This article does a clear and complete job of explaining the contamination issues with farm raised salmon versus wild caught salmon. Polychlorinated biphenyls (PCB’s) are “cancer causing chemicals that were banned in the United States in 1976 and are among the ‘dirty dozen’ toxic chemicals slated for global phase out.” The difficult issue is that they are persistent and therefore will continue to contaminate the environment long after their use is discontinued.
Toxins tend to bio-accumulate as you go up the food chain. This is the reason larger fish accumulate more toxins that smaller fish. In addition, toxins are fat soluble. The fishmeal designed to feed farm raised fish is designed to have high amounts of fish oil and therefore it consistently has higher levels of PCB’s. The referenced studies showed that farm raised fish have PCB levels five to ten times higher than wild caught fish.
The most confounding aspect of this discussion is the EPA and FDA health guidance levels. The wild caught fish fall under the EPA who updated its’ standards in 1999 to reflect recent research. The farm raised salmon falls under the jurisdiction of the FDA who have not updated their standards since 1984. The EPA standards are 500 times more protective than the FDA. This becomes an important issue to human health because salmon is the third most popular seafood consumed in the United States behind shrimp and tuna.
I would highly recommend the series of articles and the Environmental Working Group website as a resource for environmental issues.

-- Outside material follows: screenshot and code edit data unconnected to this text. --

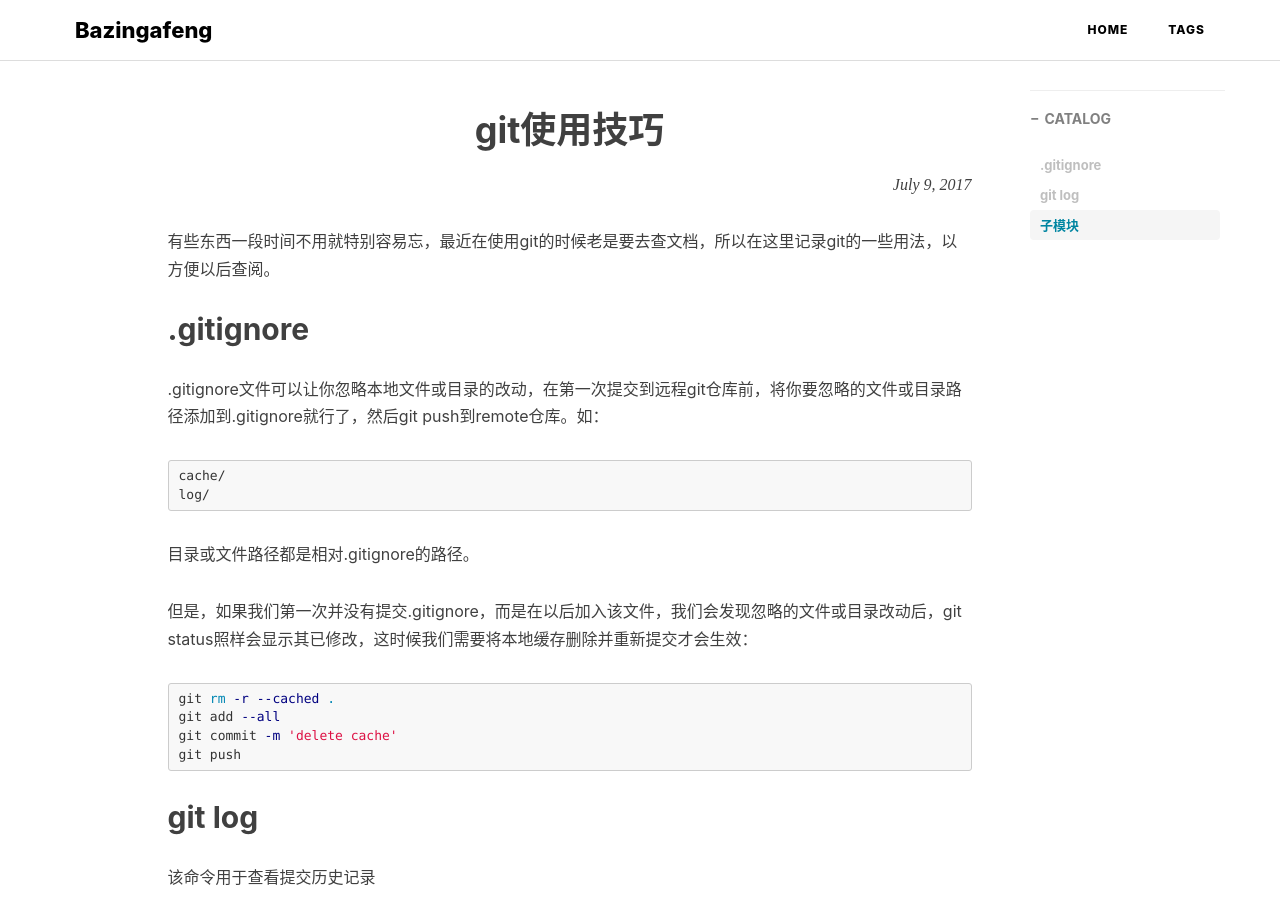
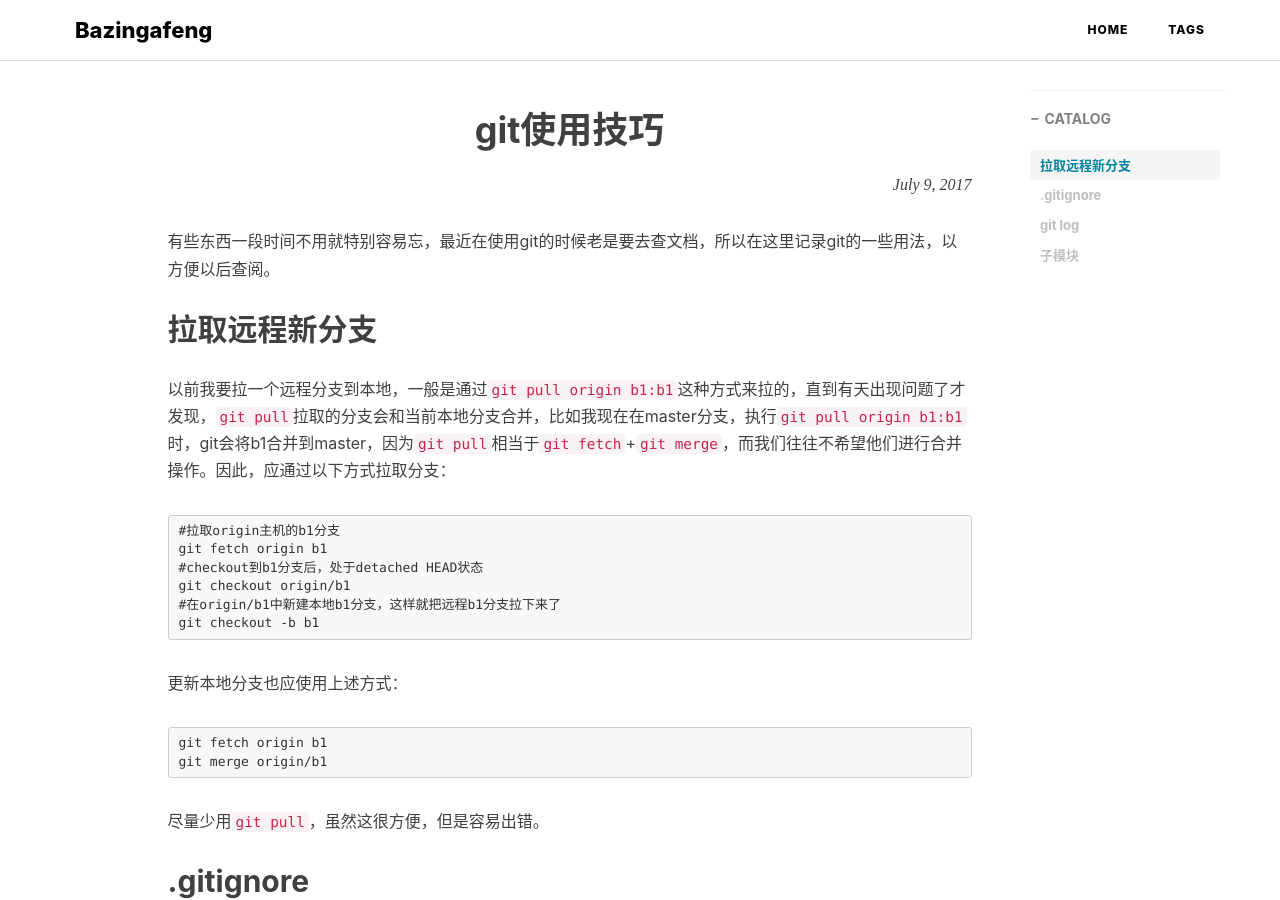
Before and after one commit to fengh0409/fengh0409.github.io, a Jekyll site: the page built from _posts/2017-07-09-the-skills-of-using-git.markdown, in a window 1280 px wide and 900 px high. Built offline with Jekyll 4.4.1, drawn with Linux system fonts in a browser that asks for light colours; nearby versions of some CDN libraries; comment, search, counter and statistics services are not loaded.

Commit message:
Update 2017-07-09-the-skills-of-using-git.markdown

````diff
--- a/_posts/2017-07-09-the-skills-of-using-git.markdown
+++ b/_posts/2017-07-09-the-skills-of-using-git.markdown
@@ -11,6 +11,23 @@ tags:
 ---
 
 有些东西一段时间不用就特别容易忘，最近在使用git的时候老是要去查文档，所以在这里记录git的一些用法，以方便以后查阅。
+
+## 拉取远程新分支
+以前我要拉一个远程分支到本地，一般是通过`git pull origin b1:b1`这种方式来拉的，直到有天出现问题了才发现，`git pull`拉取的分支会和当前本地分支合并，比如我现在在master分支，执行`git pull origin b1:b1`时，git会将b1合并到master，因为`git pull`相当于`git fetch`+`git merge`，而我们往往不希望他们进行合并操作。因此，应通过以下方式拉取分支：
+```git
+#拉取origin主机的b1分支
+git fetch origin b1
+#checkout到b1分支后，处于detached HEAD状态
+git checkout origin/b1
+#在origin/b1中新建本地b1分支，这样就把远程b1分支拉下来了
+git checkout -b b1
+```
+更新本地分支也应使用上述方式：
+```git
+git fetch origin b1
+git merge origin/b1
+```
+尽量少用`git pull`，虽然这很方便，但是容易出错。
 
 ## .gitignore
 .gitignore文件可以让你忽略本地文件或目录的改动，在第一次提交到远程git仓库前，将你要忽略的文件或目录路径添加到.gitignore就行了，然后git push到remote仓库。如：
````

The mission of the Environmental Working Group is to use the power of public information to protect public health and the environment. EWG was founded in 1993 by Ken Cook and Richard Wiles.